Rwandan government has welcomed the extradition of the first genocide suspect by Germany but insists the remaining four genocide suspects should also be arrested, tried in Germany or extradited to Rwanda.
Jean Twagiramungu, a former teacher in Gikongoro Prefecture, in Nyamagabe district, was extradited on August 18 to face trial after a formal request by Rwanda.
While welcoming the latest development, officials from the National Public Prosecution Authority (NPPA) told Rwanda Today that it would even be better if Germany arrested the other four suspects who are yet to be apprehended.
“We are looking forward to the remaining four suspects extradited or tried in Germany,” said prosecutor Faustin Nkusi, spokesperson of the NPPA.
Mr Nkusi added that Germany had set a good example for other European countries after the successful trial of Onesphore Rwabukombe who was sentenced to life imprisonment by German courts in 2015.
Germany also tried and sentenced two other genocide suspects, Ignace Murwanashyaka and Straton Musoni to 13 and eight years imprisonment respectively in 2011. Rwanda found the ruling unfair and said it would seek to extradite the convicts for a retrial.
Mr Nkusi told Rwanda that Jean Twagiramungu, who is currently detained at the 1930 detention facility in Kigali, will face trial for crimes against humanity.
Twagiramungu who left Rwanda in 1994, is reported to have masterminded the killing of more than 10,000 Tutsis in Rukondo and Karama communes, currently in Nyamagabe district. He contested his extradition after his arrest in Frankfurt, Germany two years ago.
In a statement released a week ago, the National Commission for the Fight against Genocide (CNLG), welcomed the move saying that Germany and Scandinavian countries have been loyal in observing the Convention on Prevention and Punishment of the Crime of Genocide.
Lately, Rwanda has been mounting pressure on western countries that are hosting genocide suspects. There are currently 815 outstanding arrest warrants from 399 in 2015.
Of the 815 international warrants, 640 are said to have been sent to African countries. But, officials say these countries have not shown a willingness to arrest and try genocide suspects.

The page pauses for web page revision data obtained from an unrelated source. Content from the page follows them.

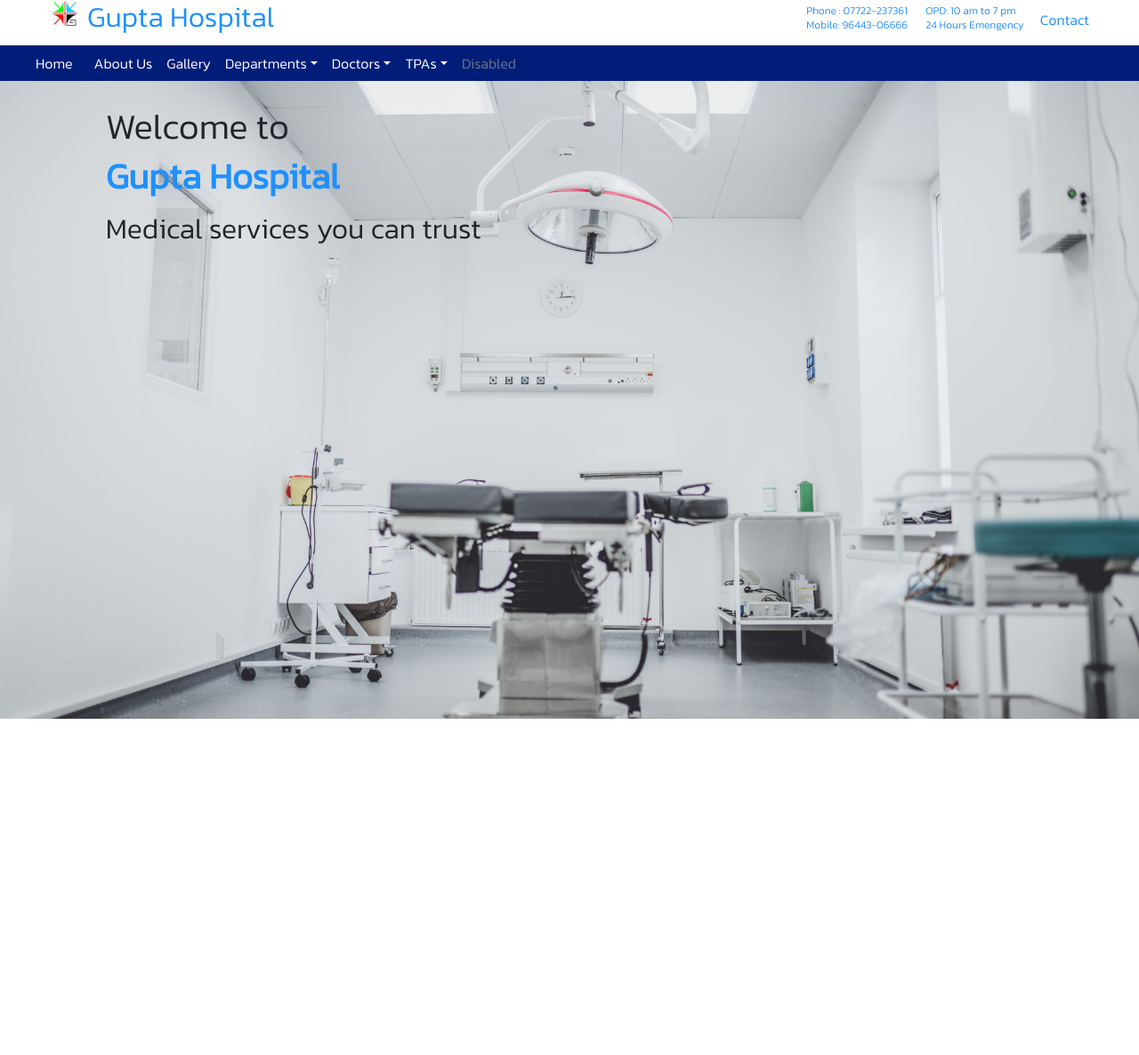
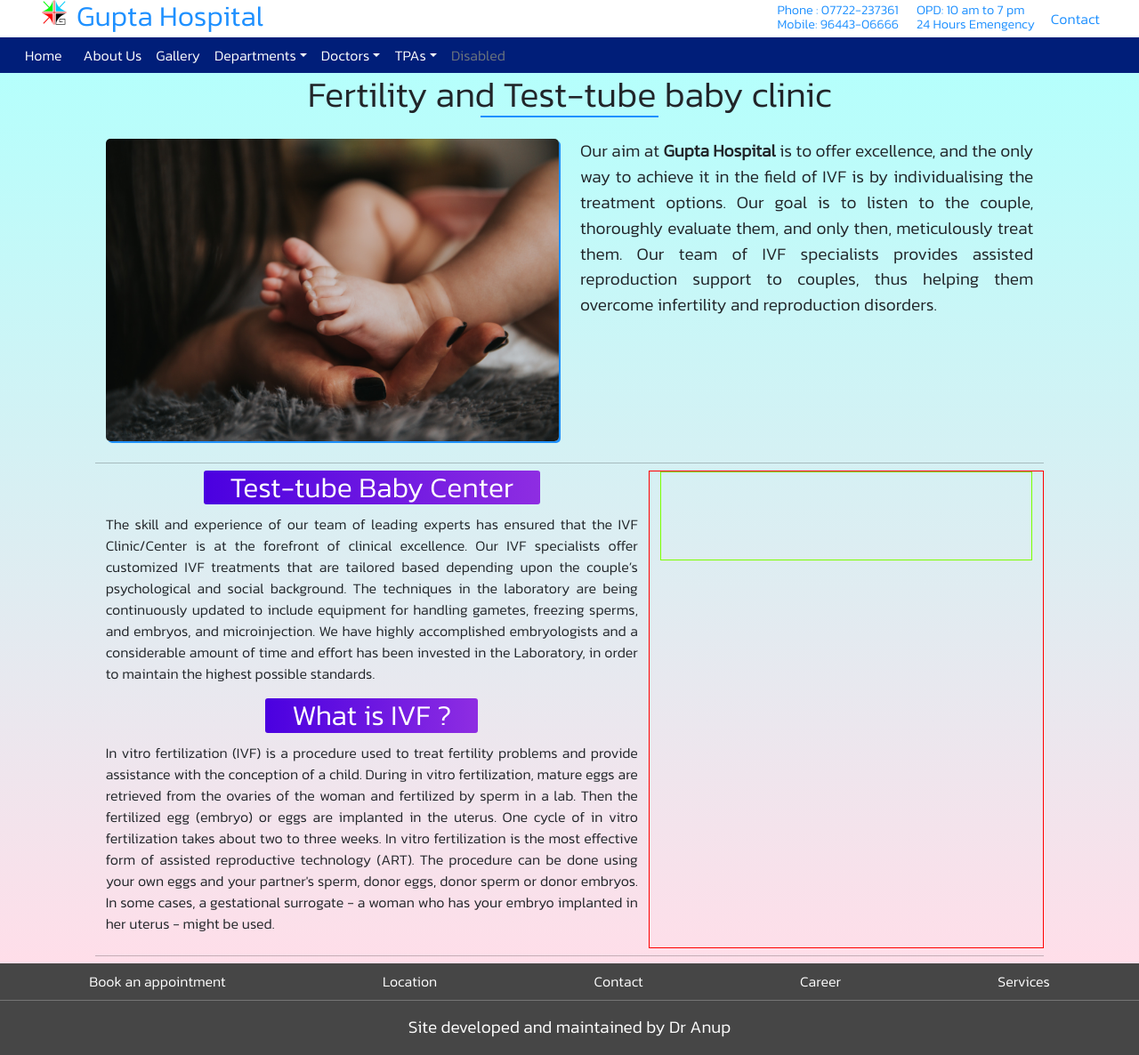
Before and after one commit to Paddybaba/react-website, a React (Create React App) app: page /ivf in a window 1280 px wide. Before the commit this address led to /. Shown: the whole page at 89% size. Before the commit the page ends 889 px from the top, so only its background shows below. Built offline with nearby package versions, Linux system fonts and the light colour scheme.

Commit message:
footer and IVF

```diff
--- a/src/App.js
+++ b/src/App.js
@@ -13,15 +13,14 @@
 import Navbar2 from "./Navbar2.js";
 import Navbar1 from "./Navbar1.js";
 import Navbar3 from "./Navbar3.js";
-
+import Footer from "./Footer";
+import IVF from "./pages/IVF";
 import { Switch, Route, Redirect } from "react-router";
 const App = () => {
   return (
     <>
-      <div className="row fixed-bar">
-        <Navbar1 />
-        <Navbar3 />
-      </div>
+      <Navbar1 />
+      <Navbar3 />
       <Switch>
         <Route exact path="/" component={Home} />
         <Route exact path="/about" component={About} />
@@ -29,8 +28,10 @@
         <Route exact path="/tpa" component={TPA} />
         <Route exact path="/dept" component={Departments} />
         <Route exact path="/doctors" component={OurDoctors} />
+        <Route exact path="/ivf" component={IVF} />
         <Redirect to="/" />
       </Switch>
+      <Footer />
       {/* <h1> Hello World</h1> */}
     </>
   );
--- /dev/null
+++ b/src/Footer.js
@@ -0,0 +1,28 @@
+import React from "react";
+import { NavLink } from "react-router-dom";
+
+const Footer = () => {
+  return (
+    <>
+      <footer className="container-fluid">
+        <div className="row">
+          <div className="d-flex justify-content-around my-2">
+            <NavLink to="/">Book an appointment</NavLink>
+            <NavLink to="/">Location</NavLink>
+            <NavLink to="/">Contact</NavLink>
+            <NavLink to="/">Career</NavLink>
+            <NavLink to="/">Services</NavLink>
+          </div>
+        </div>
+        <div className="row">
+          <hr />
+          <div className="d-flex justify-content-center">
+            <p>Site developed and maintained by Dr Anup</p>
+          </div>
+        </div>
+      </footer>
+    </>
+  );
+};
+
+export default Footer;
--- a/src/Home.js
+++ b/src/Home.js
@@ -13,7 +13,7 @@
           <div className="carousel-background">
             <CarouselBG />
           </div>
-          <div className="row b">
+          <div className="row">
             <div className="col-10 mx-auto b">
               <div className="row">
                 <div className="col-md-6 pt-5 mt-5 pt-lg-0 order-2 order-lg-1 b">
@@ -22,19 +22,7 @@
                     <strong className="brand-name"> Gupta Hospital</strong>
                   </h1>
                   <h2 className="my-3">Medical services you can trust</h2>
-                  {/* <div className="mt-3">
-                    <NavLink to="/contact" className="btn-get-started">
-                      Get Started
-                    </NavLink>
-                  </div> */}
                 </div>
-                {/* <div className="col-lg-6 order-1 order-lg-2 header-img b">
-                  <img
-                    src={photo}
-                    className="image-fluid animated"
-                    alt="home-image"
-                  />
-                </div> */}
               </div>
             </div>
           </div>
--- a/src/Navbar3.js
+++ b/src/Navbar3.js
@@ -55,7 +55,7 @@
                     aria-labelledby="navbarDropdown"
                   >
                     <li>
-                      <NavLink className="dropdown-item" to="/">
+                      <NavLink className="dropdown-item" to="/ivf">
                         Fertility and Test tube baby
                       </NavLink>
                     </li>
--- a/src/index.css
+++ b/src/index.css
@@ -102,10 +102,12 @@
 /* //////////////////LANDING PAGE ///////////////// */
 .carousel-background {
   width: 100%;
+  height: 100vh;
   position: absolute;
   top: 11%;
   left: 0;
   z-index: -1;
+  overflow: hidden;
 }
 .darken {
   margin: 0;
@@ -201,9 +203,9 @@
   box-shadow: rgb(173, 173, 173) 3px 3px;
   transition: all 500ms ease;
 }
-.abt-card img:hover {
+/* .abt-card img:hover {
   transform: scale(1.05);
-}
+} */
 .card-btn {
   width: 94%;
   margin-top: -10px;
@@ -213,14 +215,21 @@
   text-transform: uppercase;
   color: white;
   box-shadow: 0 0 20px #eee;
+  background-size: 200% auto;
   border-radius: 10px;
   display: block;
-  background-image: linear-gradient(to right, #1a2980 0%, #26d0ce 100%);
+  background-image: linear-gradient(
+    to right,
+    #1a2980 0%,
+    #26d0ce 51%,
+    #1a2980 100%
+  );
   transition: all 500ms ease;
 }
 .card-btn:hover {
   color: #fff;
-  background-image: linear-gradient(to right, #26d0ce 0%, #1a2980 100%);
+  background-position: right center;
+  /* background-image: linear-gradient(to right, #26d0ce 0%, #1a2980 100%); */
 }
 
 /* ///////////////////////////////////////////////////////////////////////////////////////////////////// */
@@ -253,4 +262,17 @@
 @media (min-width: 1400px) {
 }
 
-/* // Usage */
+footer {
+  background-color: rgb(70, 70, 70);
+  color: white;
+}
+footer a {
+  text-decoration: none;
+  color: white;
+  transition: all 500ms ease;
+  border-bottom: 1px solid transparent;
+}
+footer a:hover {
+  color: rgb(211, 211, 211);
+  border-bottom: 1px solid whitesmoke;
+}
--- /dev/null
+++ b/src/pages/IVF.js
@@ -0,0 +1,89 @@
+import React from "react";
+import "../pages/pages.css";
+
+const IVF = () => {
+  return (
+    <>
+      <section id="ivf" className="d-flex align-itmes-center">
+        <div className="container-fluid nav-bg">
+          <div className="row">
+            <div className="col-10 mx-auto">
+              <div className="row">
+                <h1 className="">Fertility and Test-tube baby clinic</h1>
+              </div>
+              <div className="row mt-3">
+                <div className="col-sm-6 col-lg-6">
+                  <figure>
+                    <img className="showcase" src="/resources/design/ivf.jpg" />
+                  </figure>
+                </div>
+                <div className="col-sm-6 col-lg-6">
+                  <p>
+                    Our aim at <strong>Gupta Hospital</strong> is to offer
+                    excellence, and the only way to achieve it in the field of
+                    IVF is by individualising the treatment options. Our goal is
+                    to listen to the couple, thoroughly evaluate them, and only
+                    then, meticulously treat them. Our team of IVF specialists
+                    provides assisted reproduction support to couples, thus
+                    helping them overcome infertility and reproduction
+                    disorders.
+                  </p>
+                </div>
+              </div>
+              <div className="row">
+                <hr className="dropdown-divider" />
+              </div>
+              <div className="row">
+                <div className="col-lg-7">
+                  <div className="info">
+                    <h2 className="heading-1">Test-tube Baby Center</h2>
+                    <p>
+                      The skill and experience of our team of leading experts
+                      has ensured that the IVF Clinic/Center is at the forefront
+                      of clinical excellence. Our IVF specialists offer
+                      customized IVF treatments that are tailored based
+                      depending upon the couple’s psychological and social
+                      background. The techniques in the laboratory are being
+                      continuously updated to include equipment for handling
+                      gametes, freezing sperms, and embryos, and microinjection.
+                      We have highly accomplished embryologists and a
+                      considerable amount of time and effort has been invested
+                      in the Laboratory, in order to maintain the highest
+                      possible standards.
+                    </p>
+                  </div>
+                  <div className="info">
+                    <h2 className="heading-1">What is IVF ?</h2>
+                    <p>
+                      In vitro fertilization (IVF) is a procedure used to treat
+                      fertility problems and provide assistance with the
+                      conception of a child. During in vitro fertilization,
+                      mature eggs are retrieved from the ovaries of the woman
+                      and fertilized by sperm in a lab. Then the fertilized egg
+                      (embryo) or eggs are implanted in the uterus. One cycle of
+                      in vitro fertilization takes about two to three weeks. In
+                      vitro fertilization is the most effective form of assisted
+                      reproductive technology (ART). The procedure can be done
+                      using your own eggs and your partner's sperm, donor eggs,
+                      donor sperm or donor embryos. In some cases, a gestational
+                      surrogate - a woman who has your embryo implanted in her
+                      uterus - might be used.
+                    </p>
+                  </div>
+                </div>
+                <div className="col-lg-5 bor1">
+                  <div className="bor2"></div>
+                </div>
+              </div>
+              <div className="row">
+                <hr className="dropdown-divider" />
+              </div>
+            </div>
+          </div>
+        </div>
+      </section>
+    </>
+  );
+};
+
+export default IVF;
--- /dev/null
+++ b/src/pages/pages.css
@@ -0,0 +1,82 @@
+* {
+  margin: 0;
+  padding: 0;
+  box-sizing: border-box;
+}
+h1 {
+  text-align: center;
+  margin-top: 20px;
+  position: relative;
+  /* border-bottom: 2px solid dodgerblue; */
+}
+h1::after {
+  display: block;
+  margin: 0 auto;
+  content: "";
+  height: 2px;
+  border: 1px solid dodgerblue;
+  width: 200px;
+}
+.heading-1 {
+  width: fit-content;
+  padding: 0 5%;
+  margin: 0 auto;
+  margin-bottom: 10px;
+  border-radius: 3px;
+  background: #8e2de2; /* fallback for old browsers */
+  background: -webkit-linear-gradient(
+    to right,
+    #4a00e0,
+    #8e2de2
+  ); /* Chrome 10-25, Safari 5.1-6 */
+  background: linear-gradient(
+    to right,
+    #4a00e0,
+    #8e2de2
+  ); /* W3C, IE 10+/ Edge, Firefox 16+, Chrome 26+, Opera 12+, Safari 7+ */
+
+  color: white;
+  text-align: center;
+}
+/* ////////////////////////////////// IVF /////////////////////////////////////////// */
+#ivf {
+  justify-content: center;
+  background-color: #ffdee9;
+  background-image: linear-gradient(0deg, #ffdee9 0%, #b5fffc 100%);
+}
+#ivf .showcase {
+  width: 100%;
+  border-radius: 5px;
+  box-shadow: dodgerblue 2px 2px;
+}
+
+p {
+  text-align: justify;
+  font-size: 1.2em;
+}
+.info p {
+  font-size: 1rem;
+}
+/* //////////////////////// MEDIA QUERIES //////////////////////////////////////////// */
+@media (max-width: 576px) {
+}
+
+/* // Medium devices (tablets, 768px and up) */
+@media (max-width: 768px) {
+  p {
+    font-size: 90%;
+    line-height: 16px;
+  }
+}
+
+/* // Large devices (desktops, 992px and up) */
+@media (max-width: 992px) {
+}
+
+/* // X-Large devices (large desktops, 1200px and up) */
+@media (max-width: 1200px) {
+}
+
+/* // XX-Large devices (larger desktops, 1400px and up) */
+@media (min-width: 1400px) {
+}
```
Also changed, not shown: public/resources/design/ivf.jpg (added), sample.txt (added).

Countries like Germany, Netherlands, Denmark, Sweden, Norway, the US, Canada and others have tried suspects while others decided to extradite them for trial in Rwanda.
According to Jean Bosco Siboyintore, a national prosecutor in charge of the genocide tracking unit at NPPA, most of the trials conducted abroad have resulted in convictions.
This then goes against the perception that fugitives were being pursued for political reasons or that evidence is fabricated as some suspects have alleged.
Rwanda has been pushing to have genocide suspects tried in the areas where they committed the crimes, a move experts believe would help genocide survivors heal.